Compression fractures of the back

Definition

Compression fractures of the back are broken vertebrae. Vertebrae are the bones of the spine.

Causes

Osteoporosis is the most common cause of this type of fracture. Osteoporosis is a disease in which bones become fragile. In most cases, bone loses calcium and other minerals with age.

Having many fractures of the vertebrae can lead to kyphosis. This is a hump-like curvature of the spine.

Symptoms

Compression fractures can occur suddenly. This can cause severe back pain.

Compression fractures due to osteoporosis may cause no symptoms at first. Often, they are discovered when x-rays of the spine are done for other reasons. Over time, the following symptoms may occur:

Pressure on the spinal cord from hunched over posture can, in rare cases, cause:

Exams and Tests

Your health care provider will perform a physical exam. This may show:

A spine x-ray shows at least 1 compressed vertebra that is shorter than the other vertebrae.

Other tests that may be done:

Treatment

Most compression fractures are seen in older people with osteoporosis. These fractures often do not cause injury to the spinal cord. The condition is usually treated with medicines and calcium supplements to prevent further fractures.

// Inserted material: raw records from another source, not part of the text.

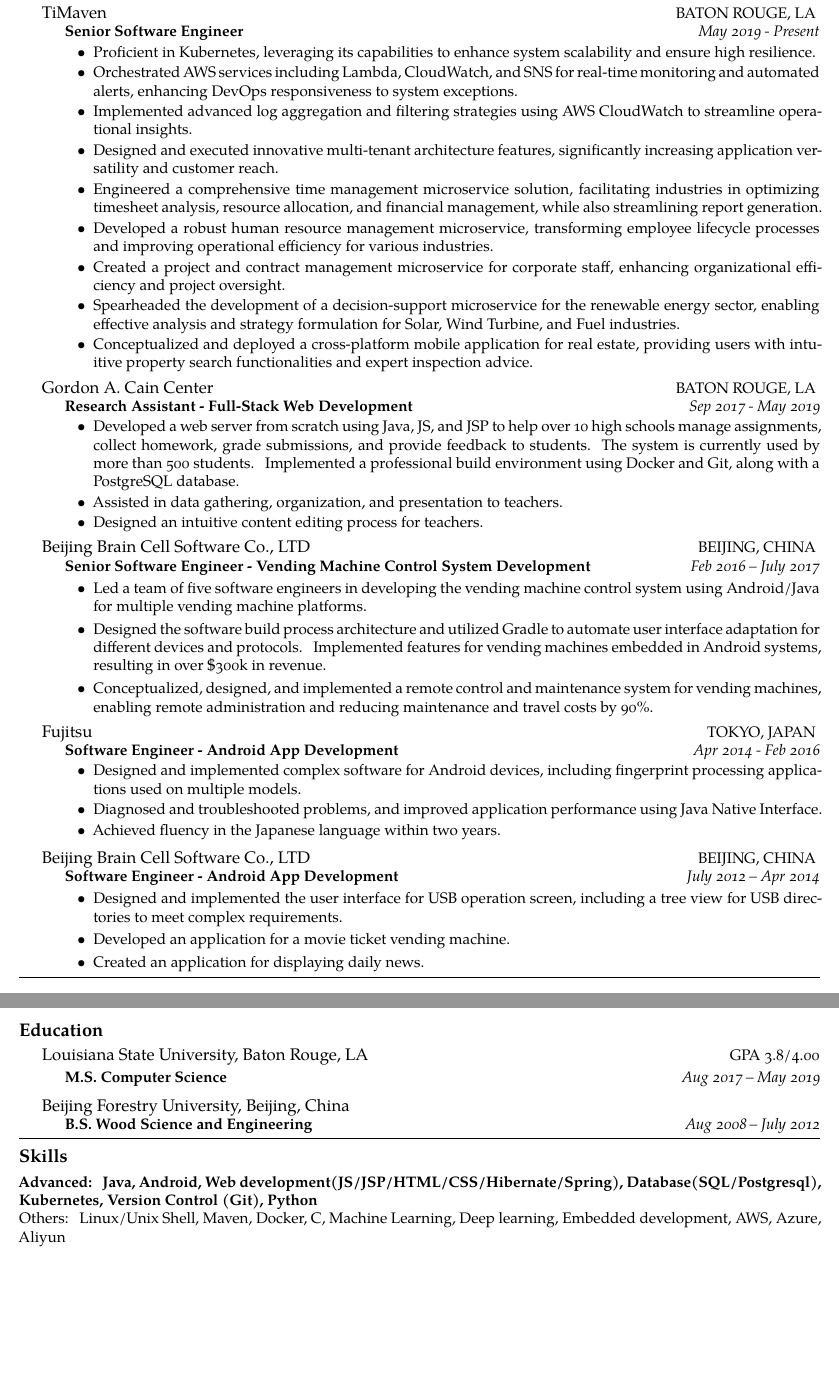
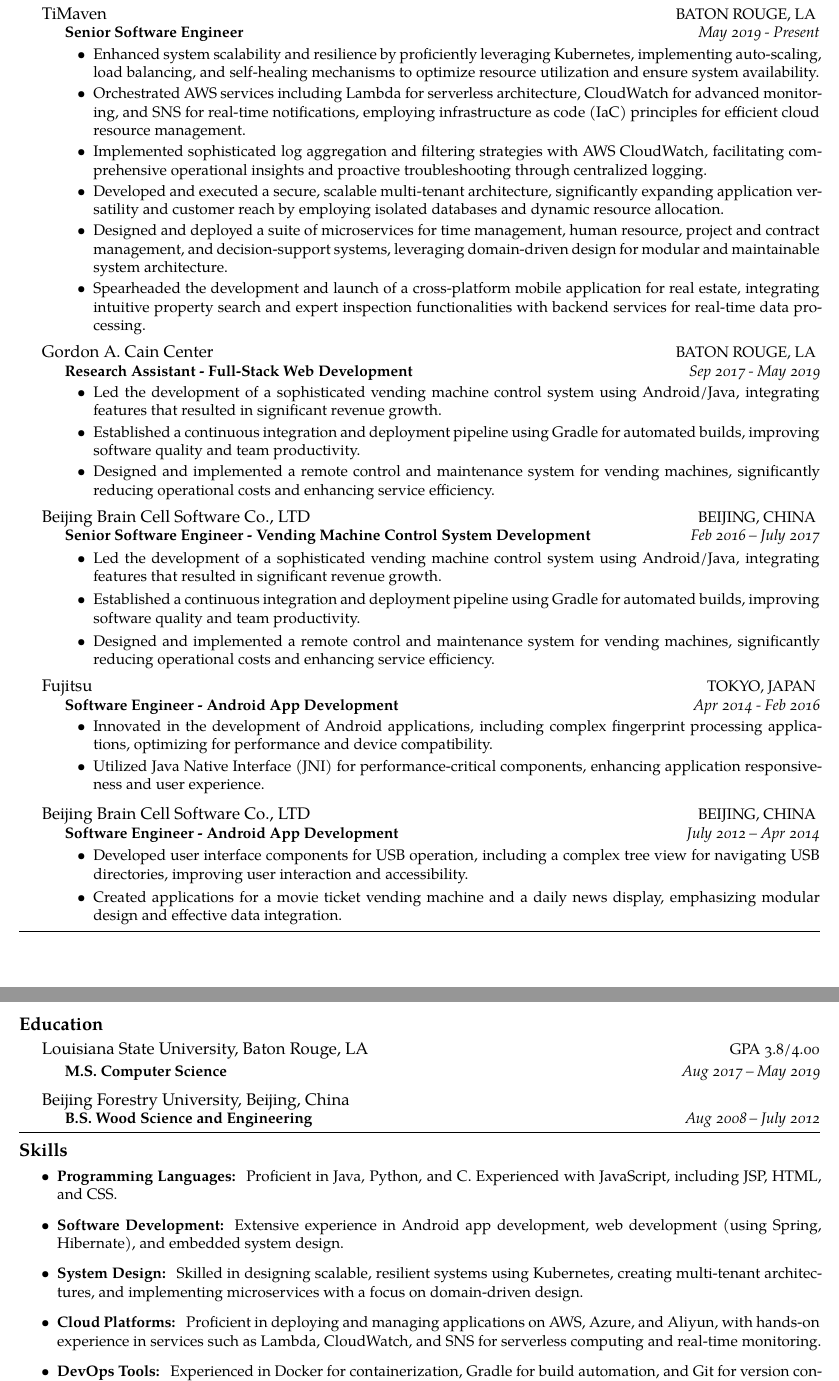
Before and after one commit to lishengfeng/Resume, a LaTeX CV (Resume.tex): two parts of pages 1 and 2 of 2, joined at a grey line, cut so that both start at the same text. Compiled offline with XeLaTeX.

Commit message:
Update with more system design concepts

```diff
--- a/Resume.tex
+++ b/Resume.tex
@@ -123,15 +123,12 @@
   {May 2019 - Present}
   {
     \begin{itemize}
-      \item Proficient in Kubernetes, leveraging its capabilities to enhance system scalability and ensure high resilience.
-      \item Orchestrated AWS services including Lambda, CloudWatch, and SNS for real-time monitoring and automated alerts, enhancing DevOps responsiveness to system exceptions.
-      \item Implemented advanced log aggregation and filtering strategies using AWS CloudWatch to streamline operational insights.
-      \item Designed and executed innovative multi-tenant architecture features, significantly increasing application versatility and customer reach.
-      \item Engineered a comprehensive time management microservice solution, facilitating industries in optimizing timesheet analysis, resource allocation, and financial management, while also streamlining report generation.
-      \item Developed a robust human resource management microservice, transforming employee lifecycle processes and improving operational efficiency for various industries.
-      \item Created a project and contract management microservice for corporate staff, enhancing organizational efficiency and project oversight.
-      \item Spearheaded the development of a decision-support microservice for the renewable energy sector, enabling effective analysis and strategy formulation for Solar, Wind Turbine, and Fuel industries.
-      \item Conceptualized and deployed a cross-platform mobile application for real estate, providing users with intuitive property search functionalities and expert inspection advice.
+      \item Enhanced system scalability and resilience by proficiently leveraging Kubernetes, implementing auto-scaling, load balancing, and self-healing mechanisms to optimize resource utilization and ensure system availability.
+      \item Orchestrated AWS services including Lambda for serverless architecture, CloudWatch for advanced monitoring, and SNS for real-time notifications, employing infrastructure as code (IaC) principles for efficient cloud resource management.
+      \item Implemented sophisticated log aggregation and filtering strategies with AWS CloudWatch, facilitating comprehensive operational insights and proactive troubleshooting through centralized logging.
+      \item Developed and executed a secure, scalable multi-tenant architecture, significantly expanding application versatility and customer reach by employing isolated databases and dynamic resource allocation.
+      \item Designed and deployed a suite of microservices for time management, human resource, project and contract management, and decision-support systems, leveraging domain-driven design for modular and maintainable system architecture.
+      \item Spearheaded the development and launch of a cross-platform mobile application for real estate, integrating intuitive property search and expert inspection functionalities with backend services for real-time data processing.
     \end{itemize}
   }
 }
@@ -145,9 +142,9 @@
   {Sep 2017 - May 2019}
   {
     \begin{itemize}
-      \item Developed a web server from scratch using Java, JS, and JSP to help over 10 high schools manage assignments, collect homework, grade submissions, and provide feedback to students. The system is currently used by more than 500 students. Implemented a professional build environment using Docker and Git, along with a PostgreSQL database.
-      \item Assisted in data gathering, organization, and presentation to teachers.
-      \item Designed an intuitive content editing process for teachers.
+      \item Led the development of a sophisticated vending machine control system using Android/Java, integrating features that resulted in significant revenue growth.
+      \item Established a continuous integration and deployment pipeline using Gradle for automated builds, improving software quality and team productivity.
+      \item Designed and implemented a remote control and maintenance system for vending machines, significantly reducing operational costs and enhancing service efficiency.
     \end{itemize}
   }
 }
@@ -162,63 +159,9 @@
     {\vspace{0.1em}
       \begin{itemize}
         \setlength{\itemsep}{0.3em}
-        \item Led a team of five software engineers in developing the vending machine control system using Android/Java for multiple vending machine platforms.
-        \item Designed the software build process architecture and utilized Gradle to automate user interface adaptation for different devices and protocols. Implemented features for vending machines embedded in Android systems, resulting in over \$300k in revenue.
-        \item Conceptualized, designed, and implemented a remote control and maintenance system for vending machines, enabling remote administration and reducing maintenance and travel costs by 90\%.
-      % \item Predicted the blood glucose level with a fit of 85\% by implementing
-      %   advanced signal processing/estimation algorithms (Time Series, Extended Kalman Filter, FIR
-      %   Filter).
-
-        % Predicted the blood glucose level in 30
-        % minutes with accuracy as high as 85\% in terms of FIT values.
-
-        % \item NSF Funded Project:
-      %   Modeling, Identification, and Control towards Adaptive Personalized Glucose
-      %   Management for Insulin-Deficient Diabetes. Outcome: 3 journals and 3 conference proceedings.
-
-      % \item Designed data collection experiment protocols that are both
-      %   clinically practical and highly excited for system identification.
-
-      % \item Proposed a nonlinear data-driven model with multiple physiological
-      %   inputs (Insulin, Meal, Exercise) to capture the blood glucose dynamics of the
-      %   diabetic patients. Validated the model with large scale of time-series data.
-        % (3-day-length data from 30 virtual patients and 5 real patients).
-
-      % \item Designed system identification protocols
-      %   to collect informative clinical data (35 Patients, 3-day-scenario).
-
-      % \item Identified a nonlinear multivariate data-driven model for
-      %   blood glucose metabolic systems that captured the effects of insulin,
-      %   carbohydrate and physical activity correspondingly by performing
-      %   Time Series Analysis (ARMAX) and State/Parameter Estimation (Extended Kalman Filter).
-
-      % \item Improved the long-term glucose prediction (3 to 5 hours ahead) in
-      %   terms of $R^{2}$ and Clark Error Grid Analysis by adding a bilinear feature to
-      %   describe the insulin sensitivity change induced by physical activity.
-
-      % \item Proposed an adaptive filter (Variable State Dimension
-      %   Approach based on Kalman Filter) to detect and estimate unexpected maneuver
-      %   (meals/exercise) with a sensitivity of 96\% and false alarm rate of 8\%.
-
-      % % \item Predicted the blood glucose level with a fit of 85\% by implementing
-      % %   advanced signal processing/estimation algorithms (Time Series, Extended Kalman Filter, FIR
-      % %   Filter).
-
-      %   % Predicted the blood glucose level in 30
-      %   % minutes with accuracy as high as 85\% in terms of FIT values.
-
-      % \item Developed an Adaptive Model Predictive Control Algorithm to learn the
-      %   patient model online and deliver personalized optimal insulin therapy
-      %   (outperformed a PID controller by 40\% in terms of risk indices).
-
-      % \item Solved numerical optimization problems in real time (Simulink) with
-      %   open source optimization packages (Yalmip, SeDuMi, SDPT3).
-      % \item Publish and present results in peer-reviewed conferences and
-      %   journals (3 conferences and 3 journals published).
-      % \item Introduced an innovative adaptive filtering algorithm (Variable
-      %   State Dimension Filter) to detect and estimate the meals taken by
-      %   patients with a successful detection rate of 96\% and false alarm rate
-      %   of 8\%.
+        \item Led the development of a sophisticated vending machine control system using Android/Java, integrating features that resulted in significant revenue growth.
+        \item Established a continuous integration and deployment pipeline using Gradle for automated builds, improving software quality and team productivity.
+        \item Designed and implemented a remote control and maintenance system for vending machines, significantly reducing operational costs and enhancing service efficiency.
       \end{itemize}
     }
   }
@@ -232,15 +175,8 @@
   {Apr 2014 - Feb 2016}
   {
     \begin{itemize}
-      \item Designed and implemented complex software for Android devices, including fingerprint processing applications used on multiple models.
-      \item Diagnosed and troubleshooted problems, and improved application performance using Java Native Interface.
-      \item Achieved fluency in the Japanese language within two years.
-    % \item Identify hydrogen refinery process models (Box-Jenkins Models, 17 inputs,
-    %   36 outputs) using closed-loop data.
-
-    % \item Perform sequential experimental designs (Adaptive D-Optimal) for
-    %   supply chain model identification.
-    % % \item Implement Model Predictive Controllers and Minimum Variance Controllers.
+      \item Innovated in the development of Android applications, including complex fingerprint processing applications, optimizing for performance and device compatibility.
+      \item Utilized Java Native Interface (JNI) for performance-critical components, enhancing application responsiveness and user experience.
     \end{itemize}
   }
 }
@@ -256,30 +192,8 @@
     {\vspace{0.1em}
       \begin{itemize}
         \setlength{\itemsep}{0.3em}
-        \item Designed and implemented the user interface for USB operation screen, including a tree view for USB directories to meet complex requirements.
-        \item Developed an application for a movie ticket vending machine.
-        \item Created an application for displaying daily news.
-      % \item Worked in a project team (3 people across 2 different functionality
-      %   groups). Weekly meet up for brain storming and task distribution. Biweekly
-      %   report to project managers and line managers. Exposure to risk management,
-      %   algorithm prototyping and hands-on implementation.
-
-      % \item Enhanced the pipeline leak monitor system to detect leakage during noisy transient states by
-      %   applying advanced signal processing algorithms (model-based fault detection).
-      %   The system uptime was raised from 60\% to 100\%.
-
-      % \item Identified the bias of the existing estimation algorithm by going
-      %   through 2 years of plant data, and presented a compensation strategy that
-      %   achieved 5\% improvement of estimation accuracy.
-
-      % \item Prepared reading materials and simulation demos for operator
-      %   education purposes.
-
-      % \item % Highlighted intern personnel by a General Manager at Shell US
-      %   % Graduate Intern Symposium.
-      %   Received a prestigious award nominated by Process
-      %   Automation Control \& Optimization Group.
-
+        \item Developed user interface components for USB operation, including a complex tree view for navigating USB directories, improving user interaction and accessibility.
+        \item Created applications for a movie ticket vending machine and a daily news display, emphasizing modular design and effective data integration.
       \end{itemize}
     }
   }
@@ -398,5 +312,10 @@
 
 \spacedhrule{0.1em}{-0.8em}
 \roottitle{Skills}
-\textbf{Advanced: Java, Android, Web development(JS/JSP/HTML/CSS/Hibernate/Spring), Database(SQL/Postgresql), Kubernetes, Version Control (Git), Python}\\
-Others: Linux/Unix Shell, Maven, Docker, C, Machine Learning, Deep learning, Embedded development, AWS, Azure, Aliyun
+\begin{itemize}
+  \item \textbf{Programming Languages:} Proficient in Java, Python, and C. Experienced with JavaScript, including JSP, HTML, and CSS.
+  \item \textbf{Software Development:} Extensive experience in Android app development, web development (using Spring, Hibernate), and embedded system design.
+  \item \textbf{System Design:} Skilled in designing scalable, resilient systems using Kubernetes, creating multi-tenant architectures, and implementing microservices with a focus on domain-driven design.
+  \item \textbf{Cloud Platforms:} Proficient in deploying and managing applications on AWS, Azure, and Aliyun, with hands-on experience in services such as Lambda, CloudWatch, and SNS for serverless computing and real-time monitoring.
+  \item \textbf{DevOps Tools:} Experienced in Docker for containerization, Gradle for build automation, and Git for version control, with a strong emphasis on CI/CD pipelines and Infrastructure as Code (IaC) practices.
+  \item \textbf{Database Management:} Proficient in SQL and PostgreSQL. Familiar with database design, optimization, and integration with applications for robust data management solutions.
```
Also changed, not shown: Resume.pdf, Resume.tex (5 more changed lines).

Pain may be treated with:

Other treatments may include:

Surgery may be done if you have severe and disabling pain for more than 2 months that does not get better with other treatments. Surgery can include:

Other surgery may be done to remove bone if the fracture is due to a tumor.

After surgery you may need:

Outlook (Prognosis)

Most compression fractures due to injury heal in 8 to 10 weeks with rest, wearing of a brace, and pain medicines. However, recovery can take much longer if surgery was done.

Fractures due to osteoporosis often become less painful with rest and pain medicines. Some fractures, though, can lead to long-term (chronic) pain and disability.

Medicines to treat osteoporosis can help prevent future fractures. However, medicines cannot reverse damage that has already occurred.

For compression fractures caused by tumors, the outcome depends on the type of tumor involved. Tumors that involve the spine include:

Possible Complications

Complications may include:

When to Contact a Medical Professional

Call your provider if:

Prevention

Taking steps to prevent and treat osteoporosis is the most effective way to prevent compression or insufficiency fractures. Getting regular load-bearing exercise (such as walking) can help you avoid bone loss.


Review Date: 7/13/2015
Reviewed By: C. Benjamin Ma, MD, Professor, Chief, Sports Medicine and Shoulder Service, UCSF Department of Orthopaedic Surgery, San Francisco, CA. Also reviewed by David Zieve, MD, MHA, Isla Ogilvie, PhD, and the A.D.A.M. Editorial team.

This information should not be used during any medical emergency or for the diagnosis or treatment of any medical condition. A licensed medical professional should be consulted for diagnosis and treatment of any and all medical conditions. Call 911 for all medical emergencies. © 1997- 2007 A.D.A.M., Inc. Any duplication or distribution of the information contained herein is strictly prohibited.